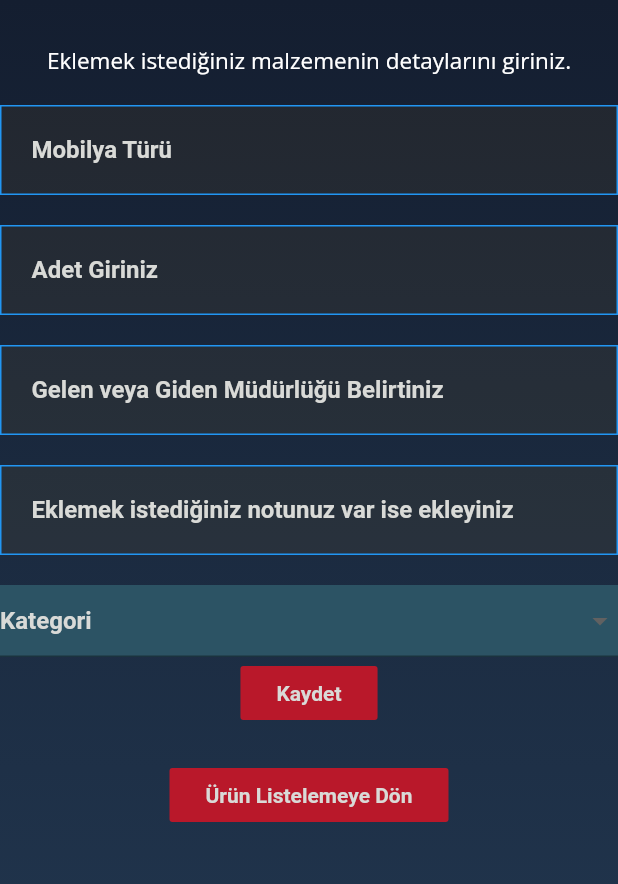
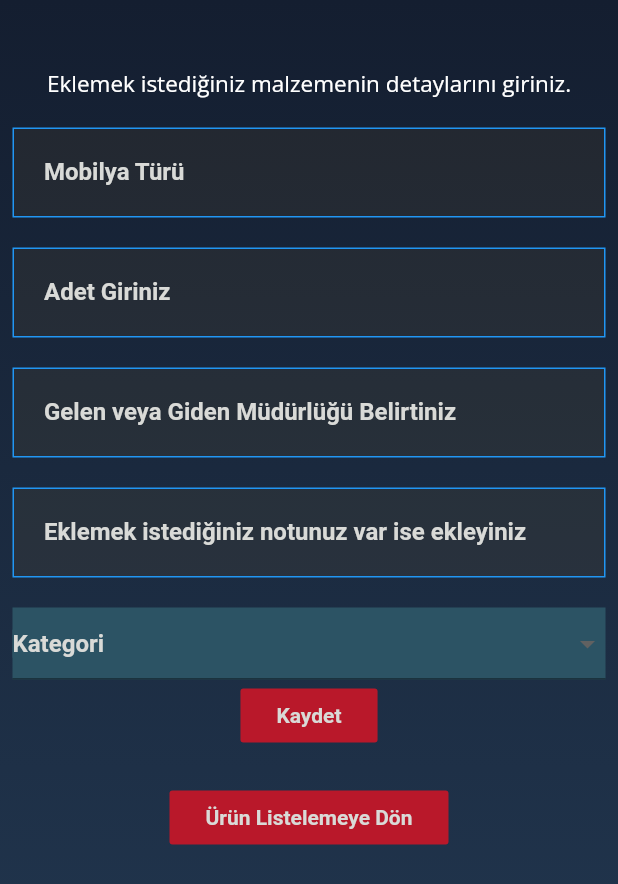
Before and after one commit to KrmKrks/ProjeQR, a Flutter app: the MalzemeEkleme screen opened directly, on a phone screen of 412 x 824 dp. Shown: the top 884 px of the screen. Run offline on Flutter 3.47's test engine with Material 2 defaults, Android fonts, the light colour scheme and no system bars; our stand-ins replace cloud_firestore, firebase_auth, firebase_core, firebase_storage, google_fonts, qr_flutter; accounts and stored records are empty.

Commit message:
render sorunu cözuldu

```diff
--- a/lib/Pages/malzeme_ekleme.dart
+++ b/lib/Pages/malzeme_ekleme.dart
@@ -63,6 +63,10 @@ class _MalzemeEklemeState extends State<MalzemeEkleme> {
   Widget build(BuildContext context) {
     return Scaffold(
       body: Container(
+        padding: EdgeInsets.symmetric(
+          vertical: MediaQuery.of(context).devicePixelRatio / 0.1,
+          horizontal: MediaQuery.of(context).devicePixelRatio / 0.18,
+        ),
         decoration: BoxDecoration(
           gradient: LinearGradient(
               begin: Alignment.topCenter,
@@ -72,7 +76,9 @@ class _MalzemeEklemeState extends State<MalzemeEkleme> {
                   : gradientLightMode),
         ),
         child: SafeArea(
-          child: Form(
+          child: ListView(
+            children: [
+              Form(
                 key: _formKey,
                 autovalidate: _autovalidate,
                 child: Column(
@@ -83,14 +89,15 @@ class _MalzemeEklemeState extends State<MalzemeEkleme> {
                     Text(
                       "Eklemek istediğiniz malzemenin detaylarını giriniz.",
                       textAlign: TextAlign.center,
-                  style:
-                      GoogleFonts.openSans(color: Colors.white, fontSize: 15),
+                      style: GoogleFonts.openSans(
+                          color: Colors.white, fontSize: 15),
                     ),
                     SizedBox(
                       height: 20,
                     ),
                     _buildTextFormField(
-                    mobilyaTuruController, "Mobilya Türü", context) as Widget,
+                            mobilyaTuruController, "Mobilya Türü", context)
+                        as Widget,
                     SizedBox(
                       height: 20,
                     ),
@@ -99,8 +106,10 @@ class _MalzemeEklemeState extends State<MalzemeEkleme> {
                     SizedBox(
                       height: 20,
                     ),
-                _buildTextFormField(mudurlukController,
-                    "Gelen veya Giden Müdürlüğü Belirtiniz", context) as Widget,
+                    _buildTextFormField(
+                        mudurlukController,
+                        "Gelen veya Giden Müdürlüğü Belirtiniz",
+                        context) as Widget,
                     SizedBox(
                       height: 20,
                     ),
@@ -120,7 +129,8 @@ class _MalzemeEklemeState extends State<MalzemeEkleme> {
                                 child: Text(
                                   value,
                                   style: TextStyle(
-                                color: Theme.of(context).colorScheme.primary,
+                                    color:
+                                        Theme.of(context).colorScheme.primary,
                                     fontFamily: 'Roboto',
                                   ),
                                 ),
@@ -209,6 +219,8 @@ class _MalzemeEklemeState extends State<MalzemeEkleme> {
                   ],
                 ),
               ),
+            ],
+          ),
         ),
       ),
     );
```
Lines whose indentation alone changed are shown as unchanged.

◇ ◇ ◇ ◇ ◇

HOW TO COMPLETE THIS TASK:
In the answer, the data should reappear exactly, with no pictures.

RESULT OF THIS EXERCISE:
Before and after one commit to KrmKrks/ProjeQR, a Flutter app: the MalzemeEkleme screen opened directly, on a phone screen of 412 x 824 dp. Shown: the top 884 px of the screen. Run offline on Flutter 3.47's test engine with Material 2 defaults, Android fonts, the light colour scheme and no system bars; our stand-ins replace cloud_firestore, firebase_auth, firebase_core, firebase_storage, google_fonts, qr_flutter; accounts and stored records are empty.

Commit message:
render sorunu cözuldu

```diff
--- a/lib/Pages/malzeme_ekleme.dart
+++ b/lib/Pages/malzeme_ekleme.dart
@@ -63,6 +63,10 @@ class _MalzemeEklemeState extends State<MalzemeEkleme> {
   Widget build(BuildContext context) {
     return Scaffold(
       body: Container(
+        padding: EdgeInsets.symmetric(
+          vertical: MediaQuery.of(context).devicePixelRatio / 0.1,
+          horizontal: MediaQuery.of(context).devicePixelRatio / 0.18,
+        ),
         decoration: BoxDecoration(
           gradient: LinearGradient(
               begin: Alignment.topCenter,
@@ -72,7 +76,9 @@ class _MalzemeEklemeState extends State<MalzemeEkleme> {
                   : gradientLightMode),
         ),
         child: SafeArea(
-          child: Form(
+          child: ListView(
+            children: [
+              Form(
                 key: _formKey,
                 autovalidate: _autovalidate,
                 child: Column(
@@ -83,14 +89,15 @@ class _MalzemeEklemeState extends State<MalzemeEkleme> {
                     Text(
                       "Eklemek istediğiniz malzemenin detaylarını giriniz.",
                       textAlign: TextAlign.center,
-                  style:
-                      GoogleFonts.openSans(color: Colors.white, fontSize: 15),
+                      style: GoogleFonts.openSans(
+                          color: Colors.white, fontSize: 15),
                     ),
                     SizedBox(
                       height: 20,
                     ),
                     _buildTextFormField(
-                    mobilyaTuruController, "Mobilya Türü", context) as Widget,
+                            mobilyaTuruController, "Mobilya Türü", context)
+                        as Widget,
                     SizedBox(
                       height: 20,
                     ),
@@ -99,8 +106,10 @@ class _MalzemeEklemeState extends State<MalzemeEkleme> {
                     SizedBox(
                       height: 20,
                     ),
-                _buildTextFormField(mudurlukController,
-                    "Gelen veya Giden Müdürlüğü Belirtiniz", context) as Widget,
+                    _buildTextFormField(
+                        mudurlukController,
+                        "Gelen veya Giden Müdürlüğü Belirtiniz",
+                        context) as Widget,
                     SizedBox(
                       height: 20,
                     ),
@@ -120,7 +129,8 @@ class _MalzemeEklemeState extends State<MalzemeEkleme> {
                                 child: Text(
                                   value,
                                   style: TextStyle(
-                                color: Theme.of(context).colorScheme.primary,
+                                    color:
+                                        Theme.of(context).colorScheme.primary,
                                     fontFamily: 'Roboto',
                                   ),
                                 ),
@@ -209,6 +219,8 @@ class _MalzemeEklemeState extends State<MalzemeEkleme> {
                   ],
                 ),
               ),
+            ],
+          ),
         ),
       ),
     );
```
Lines whose indentation alone changed are shown as unchanged.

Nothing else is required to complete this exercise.